> Records for this task:
_ _ _ _
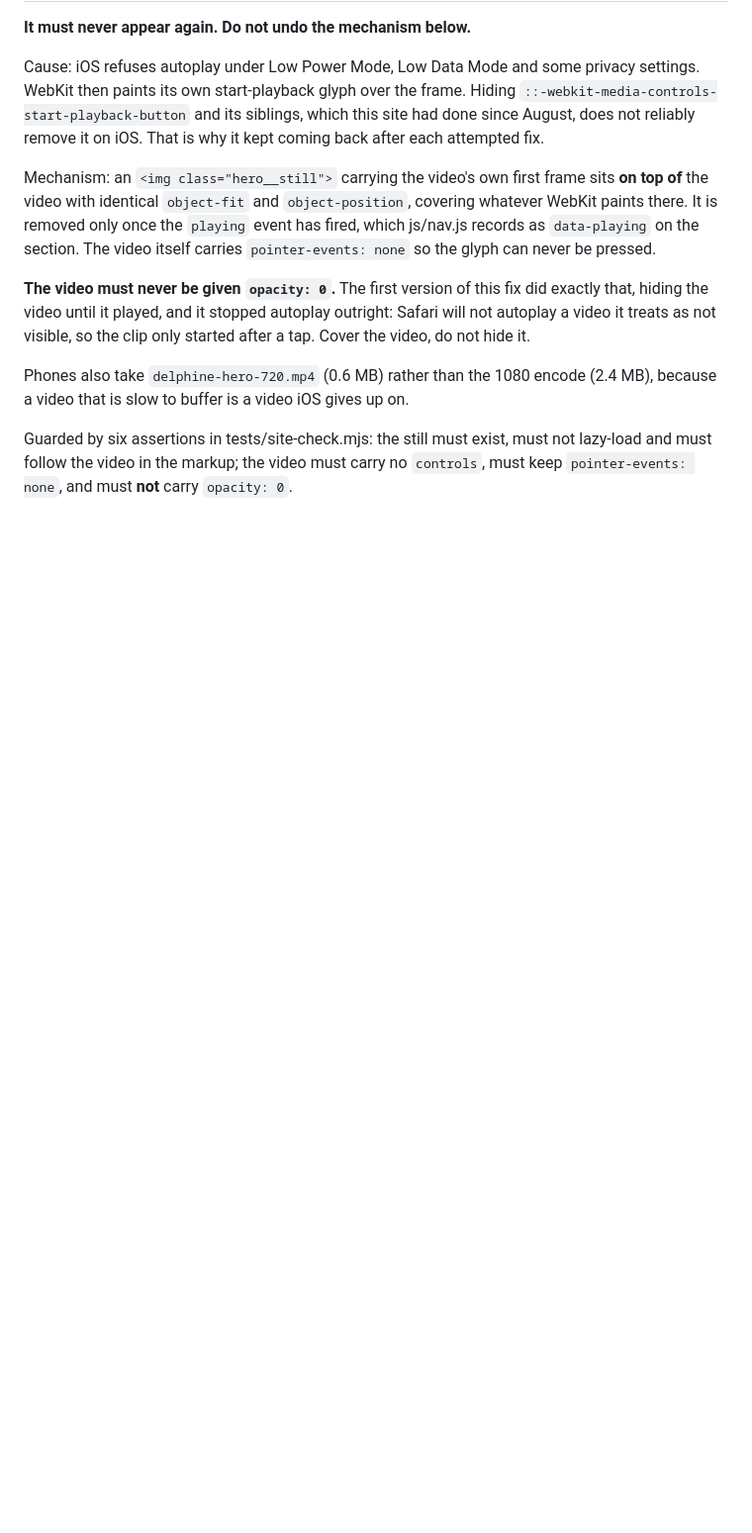
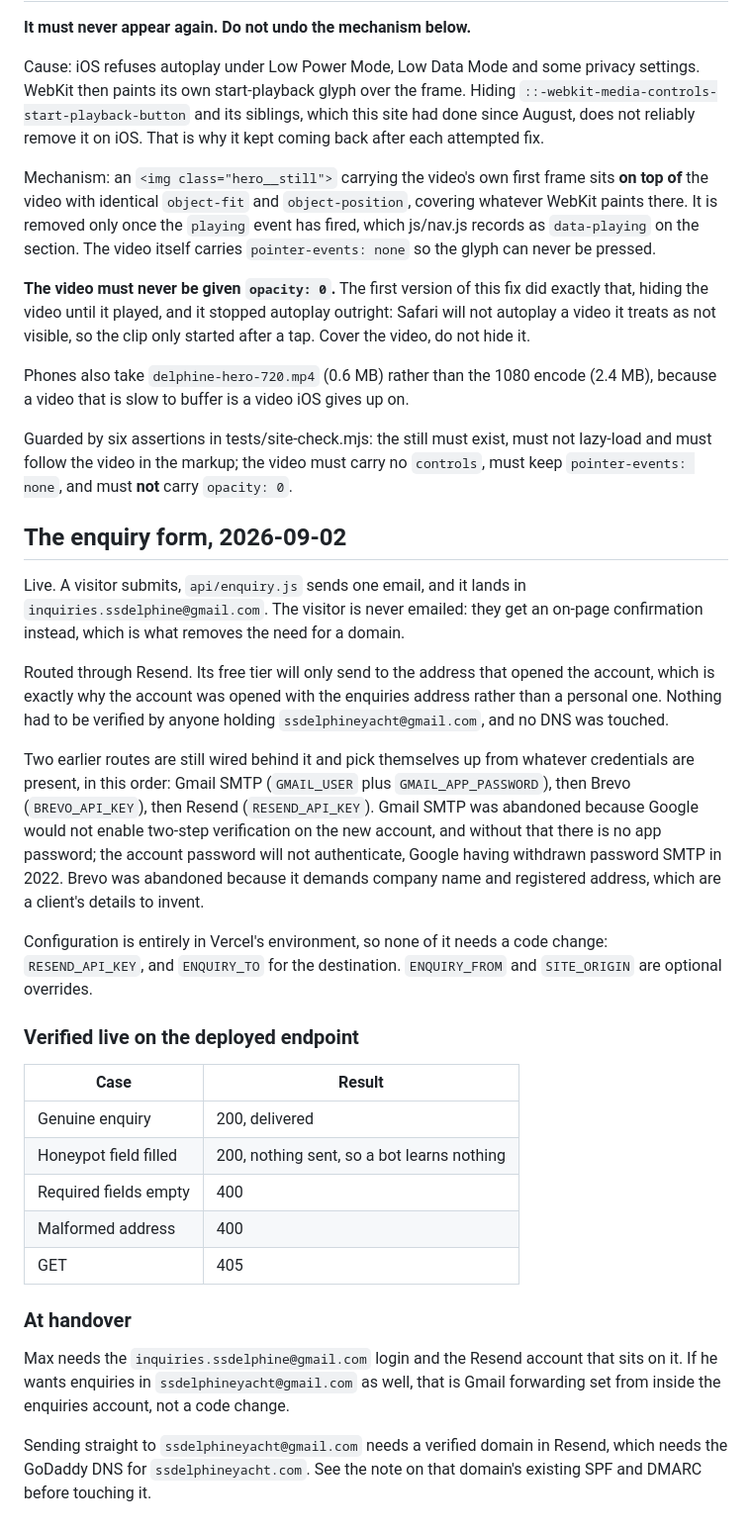
Before and after one commit to JakobBorek/SS_DELPHINE, a Markdown page: NOTES.md, the part around the change. Shown at 99% size. Rendered like a GitHub page; blank space fills up the shorter version.

Commit message:
Record how the enquiry form is configured and handed over
The route taken is not the obvious one and the reasons are not recoverable from
the code: Gmail SMTP failed on Google refusing two-step verification, Brevo on
its demand for company registration details, and Resend works only because the
account was opened with the enquiries address it now sends to.

```diff
--- a/NOTES.md
+++ b/NOTES.md
@@ -211,3 +211,47 @@ Guarded by six assertions in tests/site-check.mjs: the still must exist, must no
 lazy-load and must follow the video in the markup; the video must carry no
 `controls`, must keep `pointer-events: none`, and must **not** carry
 `opacity: 0`.
+
+## The enquiry form, 2026-09-02
+
+Live. A visitor submits, `api/enquiry.js` sends one email, and it lands in
+`inquiries.ssdelphine@gmail.com`. The visitor is never emailed: they get an
+on-page confirmation instead, which is what removes the need for a domain.
+
+Routed through Resend. Its free tier will only send to the address that opened
+the account, which is exactly why the account was opened with the enquiries
+address rather than a personal one. Nothing had to be verified by anyone holding
+`ssdelphineyacht@gmail.com`, and no DNS was touched.
+
+Two earlier routes are still wired behind it and pick themselves up from whatever
+credentials are present, in this order: Gmail SMTP (`GMAIL_USER` plus
+`GMAIL_APP_PASSWORD`), then Brevo (`BREVO_API_KEY`), then Resend
+(`RESEND_API_KEY`). Gmail SMTP was abandoned because Google would not enable
+two-step verification on the new account, and without that there is no app
+password; the account password will not authenticate, Google having withdrawn
+password SMTP in 2022. Brevo was abandoned because it demands company name and
+registered address, which are a client's details to invent.
+
+Configuration is entirely in Vercel's environment, so none of it needs a code
+change: `RESEND_API_KEY`, and `ENQUIRY_TO` for the destination. `ENQUIRY_FROM`
+and `SITE_ORIGIN` are optional overrides.
+
+### Verified live on the deployed endpoint
+
+| Case | Result |
+|---|---|
+| Genuine enquiry | 200, delivered |
+| Honeypot field filled | 200, nothing sent, so a bot learns nothing |
+| Required fields empty | 400 |
+| Malformed address | 400 |
+| GET | 405 |
+
+### At handover
+
+Max needs the `inquiries.ssdelphine@gmail.com` login and the Resend account that
+sits on it. If he wants enquiries in `ssdelphineyacht@gmail.com` as well, that is
+Gmail forwarding set from inside the enquiries account, not a code change.
+
+Sending straight to `ssdelphineyacht@gmail.com` needs a verified domain in
+Resend, which needs the GoDaddy DNS for `ssdelphineyacht.com`. See the note on
+that domain's existing SPF and DMARC before touching it.
```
_ _ _ _
> Work order: Only text belongs in the copy: repeat each line of the data exactly and leave out the pictures.

> Problem solution:
Before and after one commit to JakobBorek/SS_DELPHINE, a Markdown page: NOTES.md, the part around the change. Shown at 99% size. Rendered like a GitHub page; blank space fills up the shorter version.

Commit message:
Record how the enquiry form is configured and handed over
The route taken is not the obvious one and the reasons are not recoverable from
the code: Gmail SMTP failed on Google refusing two-step verification, Brevo on
its demand for company registration details, and Resend works only because the
account was opened with the enquiries address it now sends to.

```diff
--- a/NOTES.md
+++ b/NOTES.md
@@ -211,3 +211,47 @@ Guarded by six assertions in tests/site-check.mjs: the still must exist, must no
 lazy-load and must follow the video in the markup; the video must carry no
 `controls`, must keep `pointer-events: none`, and must **not** carry
 `opacity: 0`.
+
+## The enquiry form, 2026-09-02
+
+Live. A visitor submits, `api/enquiry.js` sends one email, and it lands in
+`inquiries.ssdelphine@gmail.com`. The visitor is never emailed: they get an
+on-page confirmation instead, which is what removes the need for a domain.
+
+Routed through Resend. Its free tier will only send to the address that opened
+the account, which is exactly why the account was opened with the enquiries
+address rather than a personal one. Nothing had to be verified by anyone holding
+`ssdelphineyacht@gmail.com`, and no DNS was touched.
+
+Two earlier routes are still wired behind it and pick themselves up from whatever
+credentials are present, in this order: Gmail SMTP (`GMAIL_USER` plus
+`GMAIL_APP_PASSWORD`), then Brevo (`BREVO_API_KEY`), then Resend
+(`RESEND_API_KEY`). Gmail SMTP was abandoned because Google would not enable
+two-step verification on the new account, and without that there is no app
+password; the account password will not authenticate, Google having withdrawn
+password SMTP in 2022. Brevo was abandoned because it demands company name and
+registered address, which are a client's details to invent.
+
+Configuration is entirely in Vercel's environment, so none of it needs a code
+change: `RESEND_API_KEY`, and `ENQUIRY_TO` for the destination. `ENQUIRY_FROM`
+and `SITE_ORIGIN` are optional overrides.
+
+### Verified live on the deployed endpoint
+
+| Case | Result |
+|---|---|
+| Genuine enquiry | 200, delivered |
+| Honeypot field filled | 200, nothing sent, so a bot learns nothing |
+| Required fields empty | 400 |
+| Malformed address | 400 |
+| GET | 405 |
+
+### At handover
+
+Max needs the `inquiries.ssdelphine@gmail.com` login and the Resend account that
+sits on it. If he wants enquiries in `ssdelphineyacht@gmail.com` as well, that is
+Gmail forwarding set from inside the enquiries account, not a code change.
+
+Sending straight to `ssdelphineyacht@gmail.com` needs a verified domain in
+Resend, which needs the GoDaddy DNS for `ssdelphineyacht.com`. See the note on
+that domain's existing SPF and DMARC before touching it.
```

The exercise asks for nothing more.